Unfortunately, his scoring touch never transferred to the professional game in America. He bounced between franchises from 2011 through 2016, never averaging more than 7.6 points per game, a feat he accomplished his rookie year. He took his talents to the Chinese Basketball Association beginning in 2016, and promptly lit the league on fire.
Don't believe me? Check these stats out...
LOOK AT THE POINTS PER GAME NUMBERS! These are Jordan-esque, if not better.
There has never been any doubt that Glens Falls native Jimmer Fredette is an incredible shooting talent. In my mind, however, he struggled to be effective in other areas of his game, making him less valuable as a bench player in the NBA. While the CBA doesn't possess the same talent as the NBA, it is still an extremely competitive league, one which helps fringe NBA players become legitimate stars.
Fredette is a star in the league, and has already started breaking records. He became the Shanghai Sharks (his team's) all-time leader in three pointers made on December 29, 2020, and currently sits at 781 made threes with his current team.

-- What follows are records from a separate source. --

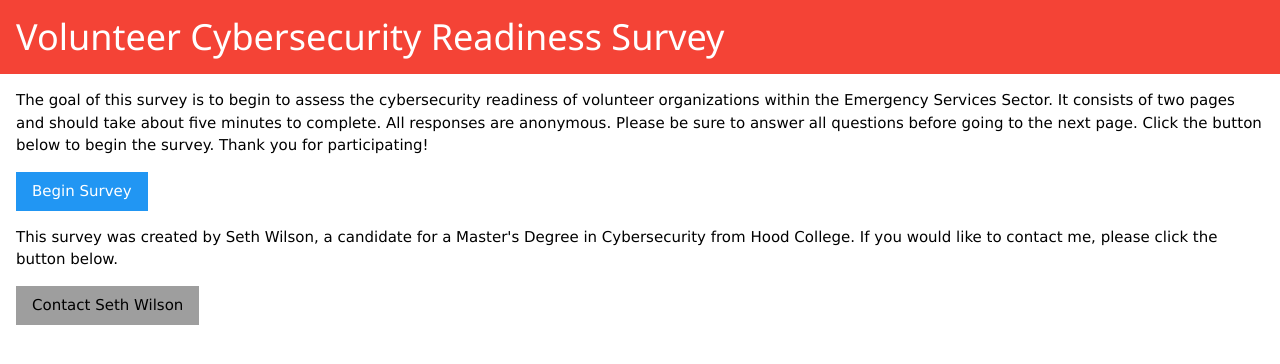
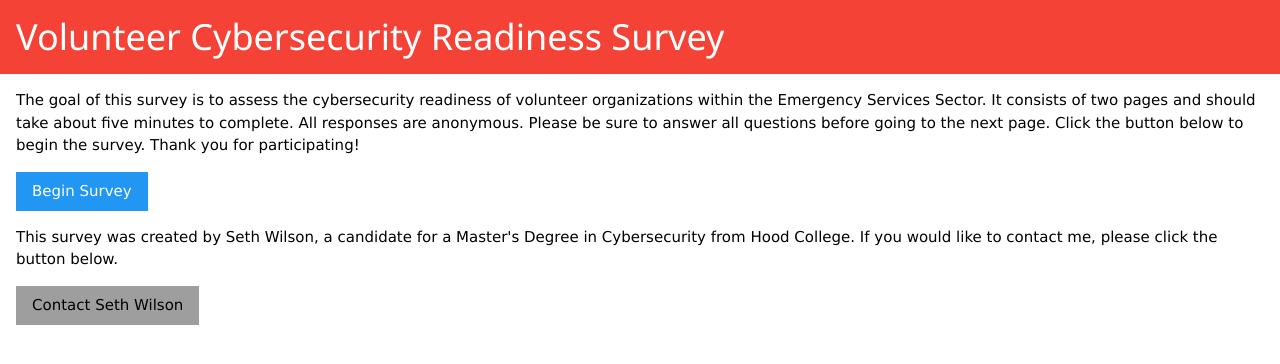
Before and after one commit to sethwilsonmd/sethwilsonmd.github.io, a plain HTML site: page VCR-Survey/index.html in a window 1280 px wide. Drawn offline with nearby package versions, Linux system fonts and the light colour scheme.

Commit message:
Update index.html

```diff
--- a/VCR-Survey/index.html
+++ b/VCR-Survey/index.html
@@ -10,7 +10,7 @@
 </div>
 
 <div class="w3-container">
-  <p>The goal of this survey is to begin to assess the cybersecurity readiness of volunteer organizations within the Emergency Services Sector. It consists of two pages and should take about five minutes to complete. All responses are anonymous. Please be sure to answer all questions before going to the next page. Click the button below to begin the survey. Thank you for participating!</p>
+  <p>The goal of this survey is to assess the cybersecurity readiness of volunteer organizations within the Emergency Services Sector. It consists of two pages and should take about five minutes to complete. All responses are anonymous. Please be sure to answer all questions before going to the next page. Click the button below to begin the survey. Thank you for participating!</p>
 </div>
 
 <div class="w3-container">
```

In addition to that, he's grown into more of a complete player, with over five assists and over six rebounds-per-game last season.
So, while the name "Jimmer'' doesn't reverberate around gyms in the States with as much clout as it did a decade ago, gyms in China are still chanting his name.